This website provides an overview of the user population with lower literacy as well as practical tips for improving the usability of websites.

Redish, J. (2012). Letting Go of the Words: Writing Web Content that Works (2nd ed.). Waltham, MA: Morgan Kaufmann Publishers/Elsevier.
Janice (Ginny) Redish provides a comprehensive and accessible overview of writing web content, with screenshots and examples included throughout.

Summers, K., & Summers, M. (2004). Making the Web friendlier for lower-literacy users. Intercom, 51(6), 19–21.
The authors describe some of the online behaviors of limited literacy users. These behaviors, such as avoiding search functions or reading every word, often contradict developers’ most basic assumptions. This resource helps address these issues while developing online prevention content.

Summers, K., & Summers, M. (2005). Reading and navigational strategies of Web users with lower literacy skills. Proc. Am. Soc. Info.

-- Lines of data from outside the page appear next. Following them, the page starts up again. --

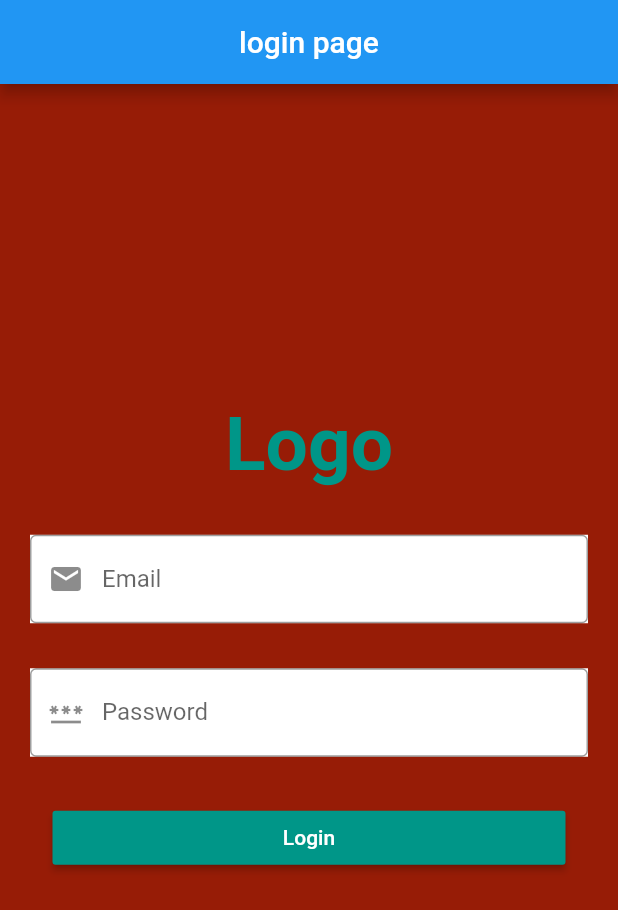
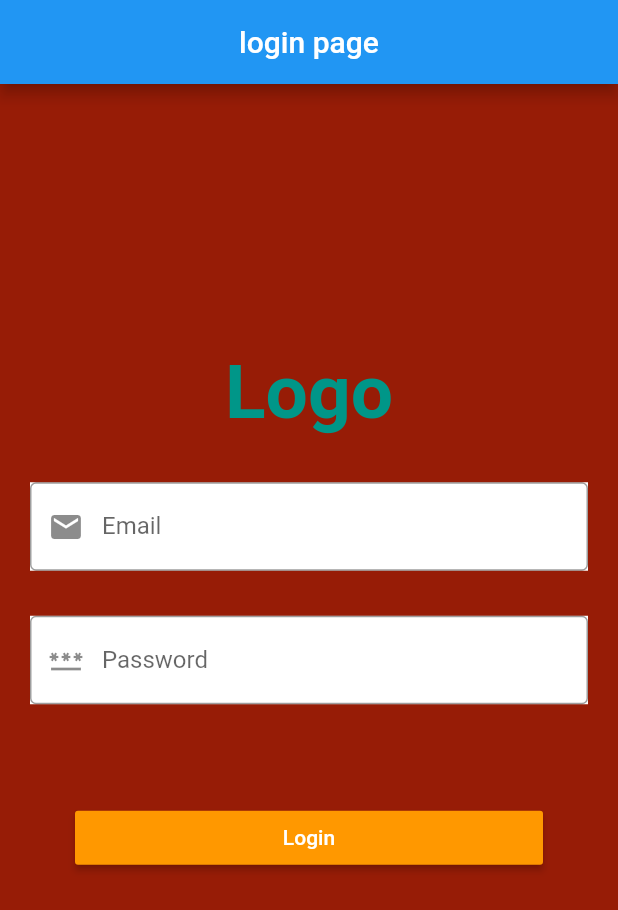
Before and after one commit to mastergru254/RAKMIS_APP, a Flutter app: the screen it shows after launch, on a phone screen of 412 x 824 dp. Shown: the top 910 px of the screen. Run offline on Flutter 3.47's test engine with Material 2 defaults, Android fonts, the phone set to English and light mode, and no system bars.

```diff
--- a/lib/main.dart
+++ b/lib/main.dart
@@ -13,7 +13,7 @@
       debugShowCheckedModeBanner: false,
       title: 'RAKMIS APP',
       theme: ThemeData(
-        primarySwatch: Colors.blue,
+        primarySwatch: Colors.red,
       ),
       home: const LoginPage(),
     );
--- a/lib/pages/loginPage.dart
+++ b/lib/pages/loginPage.dart
@@ -94,7 +94,8 @@
                         height: 30,
                       ),
                       Padding(
-                        padding: const EdgeInsets.symmetric(horizontal: 35),
+                        padding: const EdgeInsets.symmetric(
+                            horizontal: 50, vertical: 35),
                         child: MaterialButton(
                           minWidth: double.infinity,
                           onPressed: () {
@@ -103,7 +104,7 @@
                                 MaterialPageRoute(
                                     builder: (context) => HomePage()));
                           },
-                          color: Colors.teal,
+                          color: Colors.orange,
                           textColor: Colors.white,
                           child: Text('Login'),
                         ),
```
Also changed, not shown: lib/pages/hrService.dart (+13 -3 lines).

Sci. Tech., 42(1). Retrieved from
This research article summarizes results from a study that sought to understand the differences between the reading and navigational strategies of users with low literacy skills and those with medium to high literacy skills. The authors offer strategies and design principles to make web-based health content usable and accessible for lower literacy adults.

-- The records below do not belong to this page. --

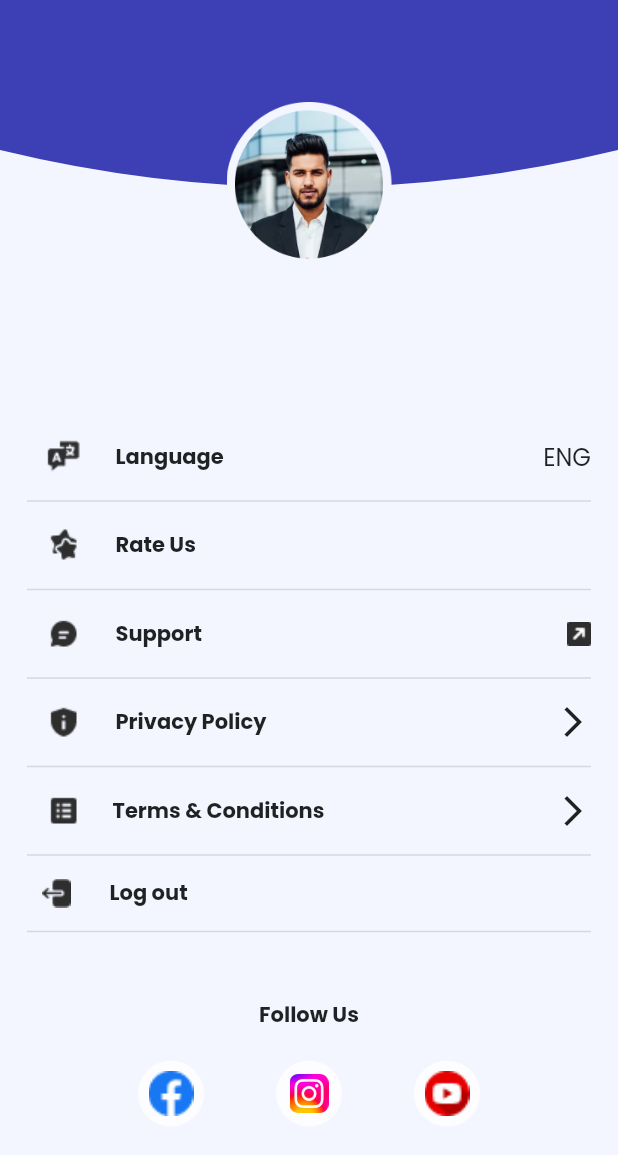
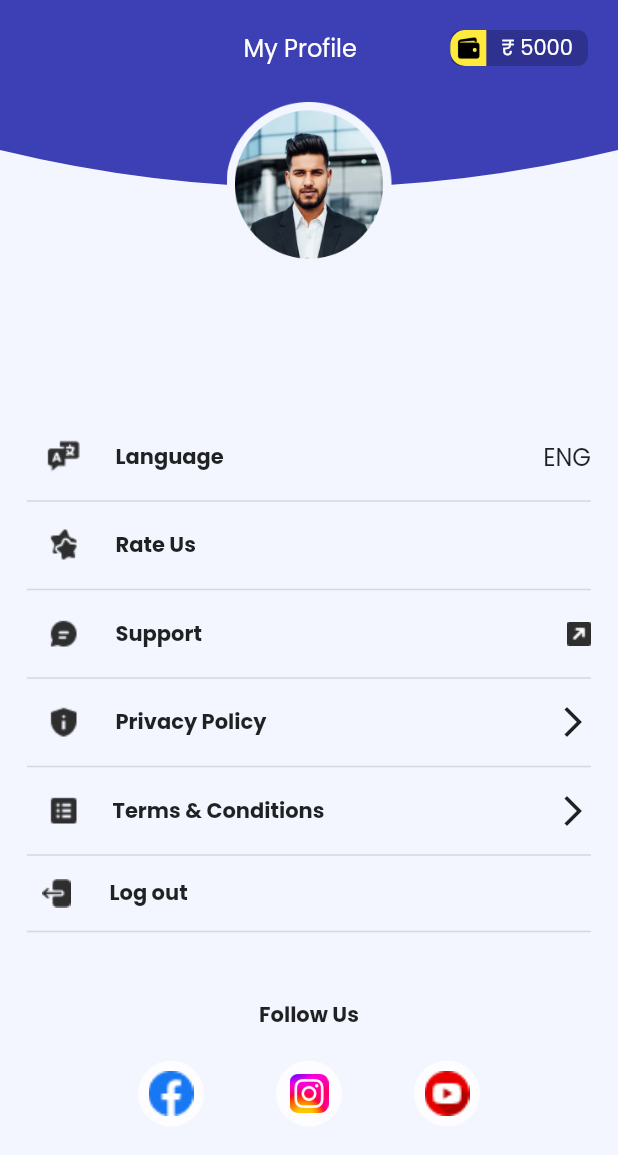
Before and after one commit to macsoftechnologies/turbopaisa_flutter, a Flutter app: the ProfileSettingsPage widget shown alone on an empty page, opened directly, on a phone screen of 412 x 824 dp. Shown: the top 1155 px of the screen. Run offline on Flutter 3.47's test engine with Material 2 defaults, Android fonts, the phone set to English and light mode, and no system bars; our stand-ins replace confetti, dio, dotted_border, retrofit, shared_preferences; missing offline and left inert: circular_bottom_navigation, scratcher; accounts and stored records are empty; generated files the repository leaves out were written again; network calls fail.

Commit message:
Bug fixes.

```diff
--- a/lib/pages/profile_settings.dart
+++ b/lib/pages/profile_settings.dart
@@ -8,6 +8,7 @@ import 'package:offersapp/utils/app_colors.dart';
 import 'package:shared_preferences/shared_preferences.dart';
 
 import '../api/model/UserData.dart';
+import '../generated/assets.dart';
 
 class ProfileSettingsPage extends StatefulWidget {
   const ProfileSettingsPage({Key? key}) : super(key: key);
@@ -64,6 +65,68 @@ class _ProfileSettingsPageState extends State<ProfileSettingsPage> {
                   color: Color(0xff3D3FB5),
                 ),
               ),
+              Padding(
+                padding: const EdgeInsets.all(20),
+                child: Row(
+                  mainAxisAlignment: MainAxisAlignment.spaceBetween,
+                  children: [
+                    // ClipRRect(
+                    //   child: Image.asset(
+                    //     'assets/images/proflie_image.png',
+                    //     fit: BoxFit.cover,
+                    //     width: 45,
+                    //     // height: 200,
+                    //     //height: 100,
+                    //   ),
+                    // ),
+                    SizedBox(
+                      width: 80,
+                    ),
+                    Text(
+                      "My Profile",
+                      style: TextStyle(color: Colors.white, fontSize: 16),
+                    ),
+                    Container(
+                      decoration: BoxDecoration(
+                        borderRadius: BorderRadius.all(Radius.circular(7)),
+                        // margin: EdgeInsets.all(5),2
+                        color: AppColors.primaryDarkColor.withOpacity(0.5),
+                      ),
+                      // padding: EdgeInsets.all(20),
+                      padding: EdgeInsets.only(right: 10),
+                      child: Row(
+                        crossAxisAlignment: CrossAxisAlignment.center,
+                        children: [
+                          Container(
+                            decoration: BoxDecoration(
+                              color: Colors.yellow,
+                              borderRadius: BorderRadius.only(
+                                  topLeft: Radius.circular(10),
+                                  bottomLeft: Radius.circular(10)),
+                            ),
+                            child: Padding(
+                              padding: const EdgeInsets.all(3),
+                              child: Image.asset(
+                                color: Colors.black,
+                                'assets/images/wallet_icon.png',
+                                fit: BoxFit.contain,
+                                width: 18,
+                              ),
+                            ),
+                          ),
+                          SizedBox(
+                            width: 10,
+                          ),
+                          Text(
+                            "₹ 5000",
+                            style: TextStyle(color: Colors.white, fontSize: 14),
+                          )
+                        ],
+                      ),
+                    ),
+                  ],
+                ),
+              ),
               Center(
                 child: Column(
                   children: [
@@ -84,8 +147,8 @@ class _ProfileSettingsPageState extends State<ProfileSettingsPage> {
                     ),
                     Text(
                       userData?.name?.toUpperCase() ?? "",
-                      style: TextStyle(
-                          fontWeight: FontWeight.bold, fontSize: 18),
+                      style:
+                          TextStyle(fontWeight: FontWeight.bold, fontSize: 18),
                     ),
                     Text(userData?.email ?? ""),
                     SizedBox(
--- a/lib/pages/wallet_page.dart
+++ b/lib/pages/wallet_page.dart
@@ -26,11 +26,25 @@ class _WalletBalacePageState extends State<WalletBalacePage> {
                   color: Color(0xff3D3FB5),
                 ),
               ),
+              Center(
+                child: Padding(
+                  padding: const EdgeInsets.only(top: 16.0),
+                  child: Text(
+                    "My Wallet",
+                    style: TextStyle(
+                        color: Colors.white,
+                        fontSize: 16
+                        ),
+                  ),
+                ),
+              ),
               Padding(
                 padding: const EdgeInsets.symmetric(horizontal: 50),
                 child: Column(
                   children: [
-                    SizedBox(height: 85,),
+                    SizedBox(
+                      height: 85,
+                    ),
                     Stack(
                       children: [
                         SizedBox(
@@ -139,6 +153,7 @@ class _WalletBalacePageState extends State<WalletBalacePage> {
                 ),
               ),
             ]),
+
             SizedBox(
               height: 20,
             ),
@@ -216,8 +231,7 @@ class _WalletBalacePageState extends State<WalletBalacePage> {
                     child: Column(
                       children: [
                         Padding(
-                          padding: const EdgeInsets.symmetric(
-                              horizontal: 22),
+                          padding: const EdgeInsets.symmetric(horizontal: 22),
                           child: Row(
                             children: [
                               CircleAvatar(
@@ -226,15 +240,13 @@ class _WalletBalacePageState extends State<WalletBalacePage> {
                                   color: Colors.orange,
                                 ),
                                 radius: 25,
-                                backgroundColor:
-                                    Colors.orange.withOpacity(0.2),
+                                backgroundColor: Colors.orange.withOpacity(0.2),
                               ),
                               SizedBox(
                                 width: 20,
                               ),
                               Column(
-                                crossAxisAlignment:
-                                    CrossAxisAlignment.start,
+                                crossAxisAlignment: CrossAxisAlignment.start,
                                 children: [
                                   Text(
                                     "Order Id :6519",
@@ -248,15 +260,13 @@ class _WalletBalacePageState extends State<WalletBalacePage> {
                                   ),
                                   Text(
                                     "25 Dec 2023",
-                                    style:
-                                        TextStyle(color: Colors.grey),
+                                    style: TextStyle(color: Colors.grey),
                                   ),
                                 ],
                               ),
                               Spacer(),
                               Column(
-                                crossAxisAlignment:
-                                    CrossAxisAlignment.end,
+                                crossAxisAlignment: CrossAxisAlignment.end,
                                 children: [
                                   Text("- ₹ 500.0",
                                       style: TextStyle(
```
Also changed, not shown: lib/pages/HomePage.dart (+0 -17 lines).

Zarcadoolas, C., Blanco, M., Boyer, J. F., & Pleasant, A. (2002). Unweaving the Web: An exploratory study of low-literate adults’ navigation skills on the World Wide Web. Journal of Health Communication, 7(4), 309–324.
Based on an ethnographic study of a group of low-literate adults, the authors identify specific navigational and content issues that present barriers for this population. They discuss preliminary assumptions that can be used to inform the development of web tools for low-literate adults and directions for future applied research.

Zarcadoolas, C., Pleasant, A. F., & Greer, D. S. (2006). Health literacy and the Internet. In Advancing health literacy (pp. 117–140). San Francisco: Jossey-Bass.
In this book chapter, the authors explain the strengths and weaknesses of using the internet to communicate health information. In addition to reviewing key research findings, they outline specific challenges, opportunities, and ethical issues. This chapter contains applied exercises and an abbreviated glossary of commonly used internet jargon.